Assignment →
This exercise asks for every line of the material that includes the word "задание".

Provided data →
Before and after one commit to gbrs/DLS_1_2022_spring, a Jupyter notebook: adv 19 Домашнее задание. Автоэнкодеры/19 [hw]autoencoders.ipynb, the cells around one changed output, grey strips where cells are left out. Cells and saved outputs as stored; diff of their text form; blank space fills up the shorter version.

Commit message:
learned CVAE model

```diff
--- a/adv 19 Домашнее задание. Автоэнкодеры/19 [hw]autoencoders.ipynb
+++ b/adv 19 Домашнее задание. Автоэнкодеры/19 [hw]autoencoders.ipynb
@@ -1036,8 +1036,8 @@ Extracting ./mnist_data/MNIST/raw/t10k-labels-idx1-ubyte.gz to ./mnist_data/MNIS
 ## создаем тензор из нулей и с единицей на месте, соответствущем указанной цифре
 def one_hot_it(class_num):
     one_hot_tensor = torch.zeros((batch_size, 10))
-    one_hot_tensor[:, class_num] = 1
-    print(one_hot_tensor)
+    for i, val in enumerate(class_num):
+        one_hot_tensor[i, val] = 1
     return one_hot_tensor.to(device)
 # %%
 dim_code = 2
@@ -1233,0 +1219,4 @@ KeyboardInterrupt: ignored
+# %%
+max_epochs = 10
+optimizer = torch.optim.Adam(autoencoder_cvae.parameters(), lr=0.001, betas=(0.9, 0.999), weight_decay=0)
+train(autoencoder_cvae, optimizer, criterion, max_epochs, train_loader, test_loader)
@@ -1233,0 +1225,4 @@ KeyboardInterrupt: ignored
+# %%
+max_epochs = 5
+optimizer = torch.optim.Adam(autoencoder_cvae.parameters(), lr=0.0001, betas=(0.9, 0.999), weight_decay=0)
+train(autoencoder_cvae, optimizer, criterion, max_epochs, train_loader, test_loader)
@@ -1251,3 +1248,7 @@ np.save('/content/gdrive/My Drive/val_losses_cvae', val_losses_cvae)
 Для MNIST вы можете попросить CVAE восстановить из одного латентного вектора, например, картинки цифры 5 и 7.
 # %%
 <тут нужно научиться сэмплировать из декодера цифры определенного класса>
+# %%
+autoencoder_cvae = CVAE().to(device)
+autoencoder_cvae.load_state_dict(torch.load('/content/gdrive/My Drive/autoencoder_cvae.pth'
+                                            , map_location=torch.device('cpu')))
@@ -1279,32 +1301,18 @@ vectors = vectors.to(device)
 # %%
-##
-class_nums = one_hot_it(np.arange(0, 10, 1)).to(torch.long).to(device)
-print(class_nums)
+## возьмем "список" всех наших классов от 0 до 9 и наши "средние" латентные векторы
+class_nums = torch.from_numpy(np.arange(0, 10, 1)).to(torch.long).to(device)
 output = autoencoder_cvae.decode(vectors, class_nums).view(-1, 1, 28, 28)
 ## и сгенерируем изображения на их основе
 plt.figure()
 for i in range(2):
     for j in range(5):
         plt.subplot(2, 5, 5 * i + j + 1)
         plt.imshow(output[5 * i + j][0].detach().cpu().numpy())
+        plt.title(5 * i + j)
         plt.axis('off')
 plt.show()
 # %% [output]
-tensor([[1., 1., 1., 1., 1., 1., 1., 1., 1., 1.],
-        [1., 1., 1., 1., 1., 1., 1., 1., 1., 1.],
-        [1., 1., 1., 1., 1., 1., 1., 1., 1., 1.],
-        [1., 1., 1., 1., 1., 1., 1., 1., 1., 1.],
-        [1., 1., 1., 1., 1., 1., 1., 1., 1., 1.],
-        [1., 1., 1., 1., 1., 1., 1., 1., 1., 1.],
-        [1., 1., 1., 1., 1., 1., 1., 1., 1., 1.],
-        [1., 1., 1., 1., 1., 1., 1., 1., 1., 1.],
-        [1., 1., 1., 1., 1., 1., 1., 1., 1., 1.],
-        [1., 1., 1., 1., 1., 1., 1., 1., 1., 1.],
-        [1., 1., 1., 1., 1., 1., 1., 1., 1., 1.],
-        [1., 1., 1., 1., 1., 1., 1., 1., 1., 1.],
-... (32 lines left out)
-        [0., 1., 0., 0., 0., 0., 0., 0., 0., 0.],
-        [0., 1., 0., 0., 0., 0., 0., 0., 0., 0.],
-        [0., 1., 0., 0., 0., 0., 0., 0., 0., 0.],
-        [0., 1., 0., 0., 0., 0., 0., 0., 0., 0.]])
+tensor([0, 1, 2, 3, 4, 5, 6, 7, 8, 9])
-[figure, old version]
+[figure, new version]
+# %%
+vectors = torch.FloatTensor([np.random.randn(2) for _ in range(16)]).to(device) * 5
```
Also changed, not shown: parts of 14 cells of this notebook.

Solution to the problem →
Before and after one commit to gbrs/DLS_1_2022_spring, a Jupyter notebook: adv 19 Домашнее задание. Автоэнкодеры/19 [hw]autoencoders.ipynb, the cells around one changed output, grey strips where cells are left out. Cells and saved outputs as stored; diff of their text form; blank space fills up the shorter version.
--- a/adv 19 Домашнее задание. Автоэнкодеры/19 [hw]autoencoders.ipynb
+++ b/adv 19 Домашнее задание. Автоэнкодеры/19 [hw]autoencoders.ipynb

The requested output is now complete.